“We are also charged with the responsibility of monitoring sale, use of food, drugs, cosmetics, medical devices, bottled and packaged water, chemicals, that were generally referred to as NAFDAC regulated products.
“NAFDAC is designated as World Trade Organization/sanitary and phytosanitary enquiry point in Nigeria on food safety to facilitate international trade, and respond to enquiries on safety standards, regulations, and guidelines on food trade in Nigeria.’’
She noted that the challenges faced by Nigerian products meant for the export market include inadequate packaging and labelling which had caused a lot of product rejections in the global market.
Others are the presence of contaminants, such as pesticide residues, notoriously dichlorvos and other impurities, exceeding the maximum permitted level, she also stated.
Adeyeye explained that the international market was competitive in nature and only accepted products of high quality with relevant certifications and quality packaging that was environmentally friendly, to trade globally as well as stressing the need to address the rejection issue which has been recurring.
She said that NAFDAC had over the years intervened to assist Nigerian exporters meet the international regulations as it agreed that the products be subjected to 100% pre-export testing and products with satisfactory limits be issued health certificate before further EU verification at their border control points.
She also disclosed that NAFDAC had analysed the RASFF alert from the EU and observed that most rejected products by the EU were smuggled out and we’re not certified by the agency nor the Nigeria Agricultural Quarantine Services at the ports.
The NAFDAC boss, further said, ‘’We need to close the gaps and work together to prevent regulatory gaps being exploited by the unscrupulous traders and their collaborators.
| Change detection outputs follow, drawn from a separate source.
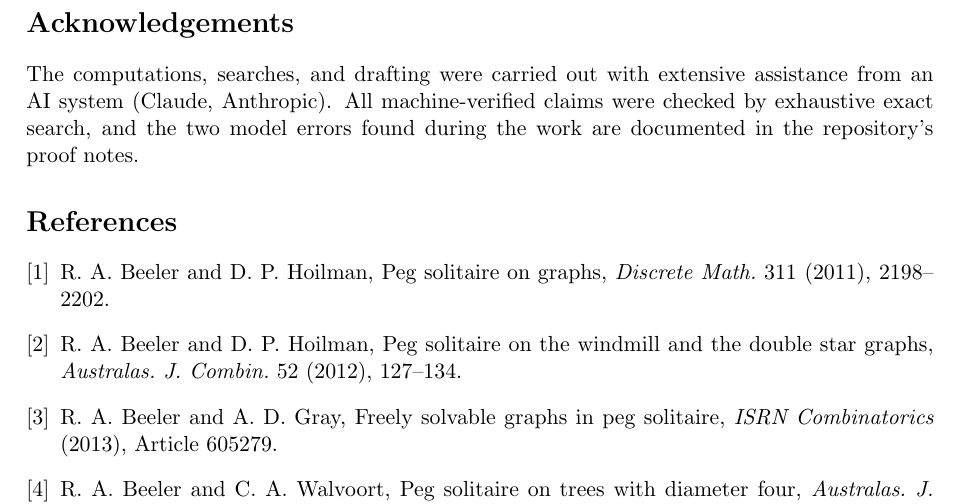
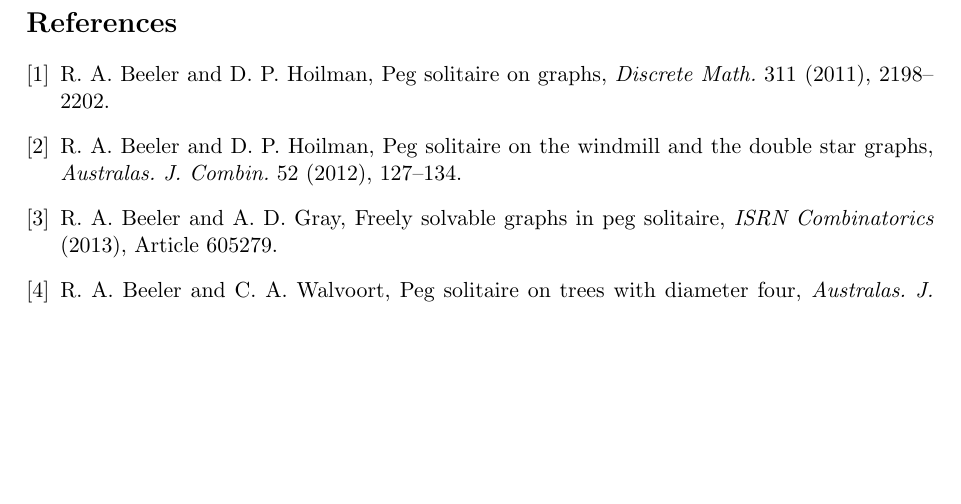
Before and after one commit to krishnatheaverage/peg-solitaire-atlas, a LaTeX paper (paper/main.tex): part of page 10 of 10, cut at the place of the change, the shorter picture padded with empty space. Compiled offline with pdfLaTeX.

Commit message:
Remove AI acknowledgement (personal project, not for submission)

```diff
--- a/paper/main.tex
+++ b/paper/main.tex
@@ -699,14 +699,6 @@
 accompanying this paper. Every finite claim marked machine-verified
 can be reproduced from a cold start in under an hour on a laptop.
 
-\section*{Acknowledgements}
-
-The computations, searches, and drafting were carried out with
-extensive assistance from an AI system (Claude, Anthropic). All
-machine-verified claims were checked by exhaustive exact search, and
-the two model errors found during the work are documented in the
-repository's proof notes.
-
 \begin{thebibliography}{9}
 
 \bibitem{BH11} R.~A. Beeler and D.~P. Hoilman, Peg solitaire on
```
Also changed, not shown: paper/main.pdf.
There must be a convergence for all regulatory activities.
“We have to do this, especially at the Ports of Exit, before we begin cleaning up and capacitating the honest operators and traders in the country.’’
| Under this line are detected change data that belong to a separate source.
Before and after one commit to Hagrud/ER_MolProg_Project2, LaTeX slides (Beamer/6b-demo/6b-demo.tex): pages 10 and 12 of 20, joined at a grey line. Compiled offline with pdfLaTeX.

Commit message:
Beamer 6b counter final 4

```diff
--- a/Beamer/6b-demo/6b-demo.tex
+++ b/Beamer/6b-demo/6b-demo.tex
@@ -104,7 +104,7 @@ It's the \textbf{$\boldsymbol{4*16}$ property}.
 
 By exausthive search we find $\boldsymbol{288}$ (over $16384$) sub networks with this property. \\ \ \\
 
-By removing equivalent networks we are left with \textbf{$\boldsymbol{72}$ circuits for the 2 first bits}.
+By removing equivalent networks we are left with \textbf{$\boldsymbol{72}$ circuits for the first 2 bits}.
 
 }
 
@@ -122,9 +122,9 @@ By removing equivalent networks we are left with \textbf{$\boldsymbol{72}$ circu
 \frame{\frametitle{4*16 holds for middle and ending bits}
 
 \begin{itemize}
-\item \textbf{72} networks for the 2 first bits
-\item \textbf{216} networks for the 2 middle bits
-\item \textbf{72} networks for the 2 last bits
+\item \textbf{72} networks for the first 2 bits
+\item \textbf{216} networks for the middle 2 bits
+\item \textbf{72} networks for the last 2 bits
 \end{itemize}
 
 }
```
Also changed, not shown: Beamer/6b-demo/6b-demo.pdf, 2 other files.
“Based on the RASFF alert received from the EU, she said, NAFDAC had sensitized food processors, handlers and exporters through training programmes, workshops and seminars on the current food safety management requirements.
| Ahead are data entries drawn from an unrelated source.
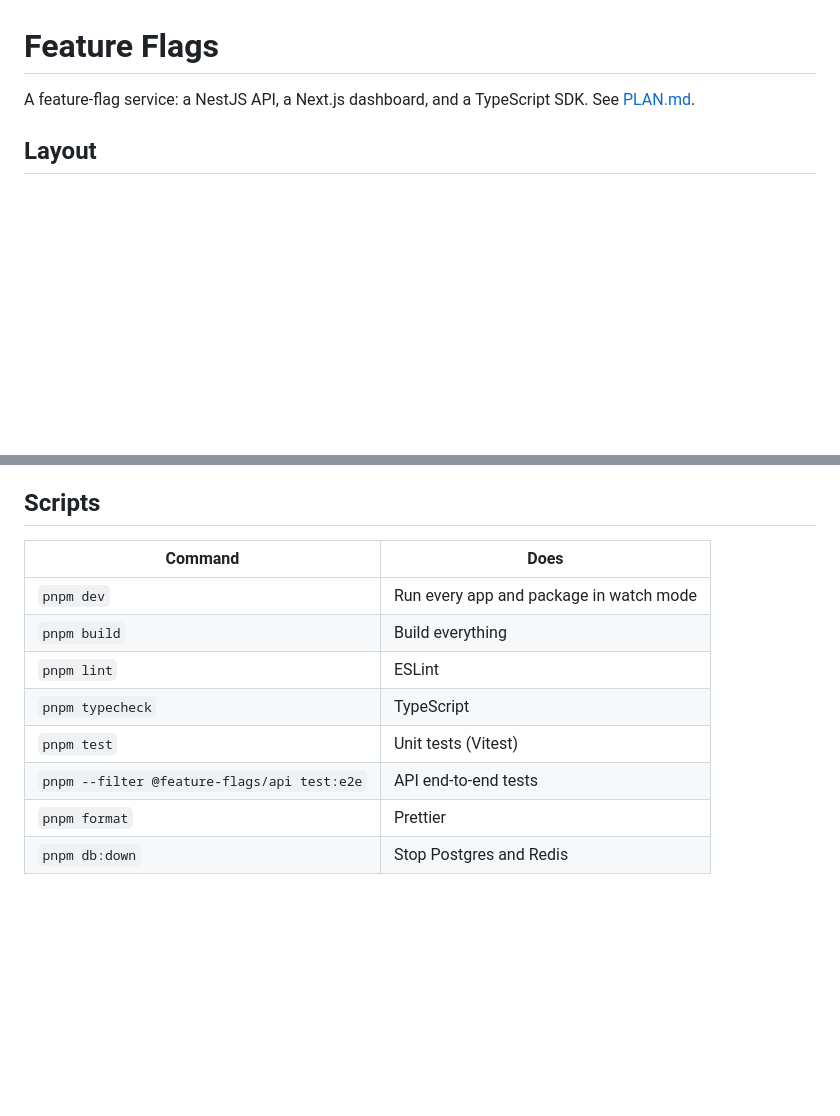
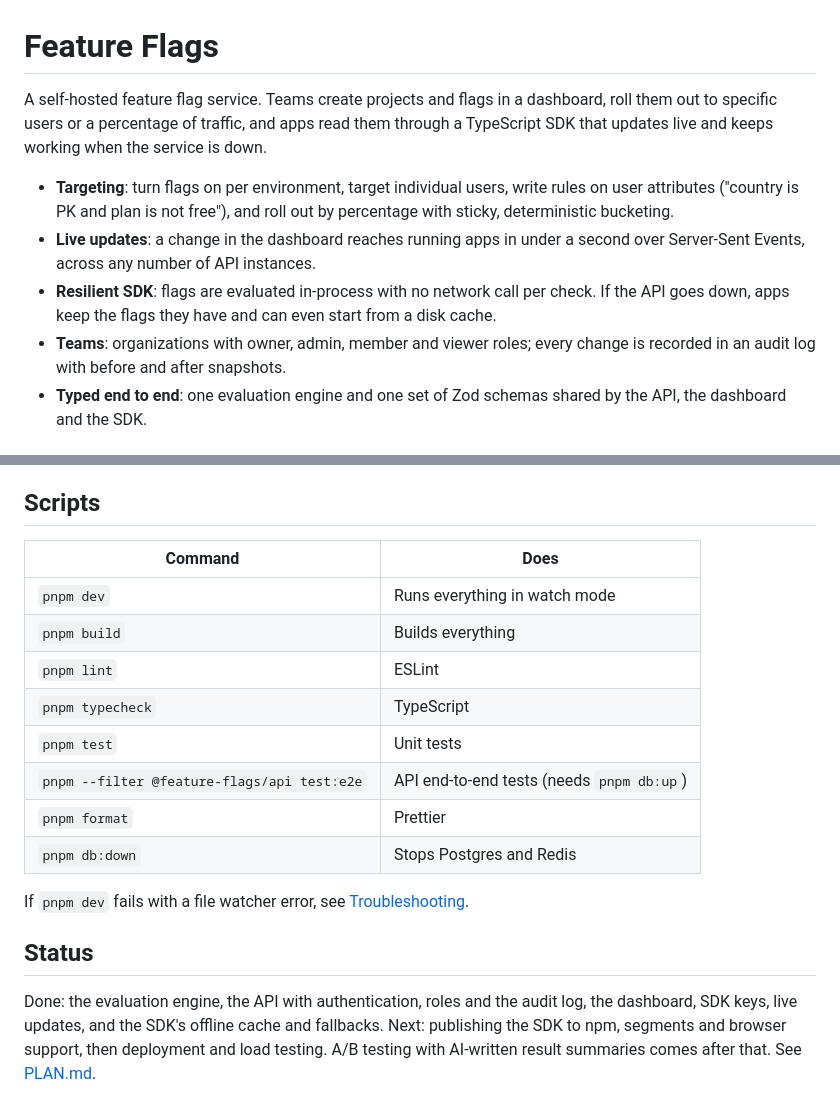
Before and after one commit to mafzaldev/signal, a Markdown page: README.md, 2 parts joined by grey strips. Rendered like a GitHub page; blank space fills up the shorter version.

```diff
--- a/README.md
+++ b/README.md
@@ -1,6 +1,10 @@
 # Feature Flags
 
-A feature-flag service: a NestJS API, a Next.js dashboard, and a TypeScript SDK. See [PLAN.md](PLAN.md).
+A self-hosted feature flag service. Teams create projects and flags in a dashboard, roll them out to specific users or a percentage of traffic, and apps read them through a TypeScript SDK that updates live and keeps working when the service is down.
 
-## Layout
+- **Targeting**: turn flags on per environment, target individual users, write rules on user attributes ("country is PK and plan is not free"), and roll out by percentage with sticky, deterministic bucketing.
+- **Live updates**: a change in the dashboard reaches running apps in under a second over Server-Sent Events, across any number of API instances.
+- **Resilient SDK**: flags are evaluated in-process with no network call per check. If the API goes down, apps keep the flags they have and can even start from a disk cache.
+- **Teams**: organizations with owner, admin, member and viewer roles; every change is recorded in an audit log with before and after snapshots.
+- **Typed end to end**: one evaluation engine and one set of Zod schemas shared by the API, the dashboard and the SDK.
 
@@ -70,13 +101,19 @@ To try it, run `FLAGS_SDK_KEY=<key> pnpm --filter @feature-flags/demo start` and
 
 ## Scripts
 
-| Command                                     | Does                                    |
-| ------------------------------------------- | --------------------------------------- |
-| `pnpm dev`                                  | Run every app and package in watch mode |
-| `pnpm build`                                | Build everything                        |
-| `pnpm lint`                                 | ESLint                                  |
-| `pnpm typecheck`                            | TypeScript                              |
-| `pnpm test`                                 | Unit tests (Vitest)                     |
-| `pnpm --filter @feature-flags/api test:e2e` | API end-to-end tests                    |
-| `pnpm format`                               | Prettier                                |
-| `pnpm db:down`                              | Stop Postgres and Redis                 |
+| Command                                     | Does                                      |
+| ------------------------------------------- | ----------------------------------------- |
+| `pnpm dev`                                  | Runs everything in watch mode             |
+| `pnpm build`                                | Builds everything                         |
+| `pnpm lint`                                 | ESLint                                    |
+| `pnpm typecheck`                            | TypeScript                                |
+| `pnpm test`                                 | Unit tests                                |
+| `pnpm --filter @feature-flags/api test:e2e` | API end-to-end tests (needs `pnpm db:up`) |
+| `pnpm format`                               | Prettier                                  |
+| `pnpm db:down`                              | Stops Postgres and Redis                  |
+
+If `pnpm dev` fails with a file watcher error, see [Troubleshooting](docs/development.md#troubleshooting).
+
+## Status
+
+Done: the evaluation engine, the API with authentication, roles and the audit log, the dashboard, SDK keys, live updates, and the SDK's offline cache and fallbacks. Next: publishing the SDK to npm, segments and browser support, then deployment and load testing. A/B testing with AI-written result summaries comes after that. See [PLAN.md](PLAN.md).
```
Also changed, not shown: other parts of README.md (+44 -17 lines).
“Hazard Analysis and Critical Control Point (HACCP), Good Manufacturing Practices (GMP), Good Hygiene Practices (GHP) and Risk Analysis are crucial to ensure that products are safe and of good quality.
“To gain consumers’ confidence and acceptability from Nigeria, effective assessments of export products are very key, basic information that may be needed to be considered in the accompanying shipping documents include Certificate of Radiation.’’
NAFDAC had been at the forefront of accepting Nigerian food exports to Europe and other parts of the world and trying to put an end to the rejection of these products for failing to meet international standards.
This move is coming at a right time especially with federal government diversification policy in addition to NAFDAC’s collaboration with other regulatory agencies to ensure that this issue is resolved.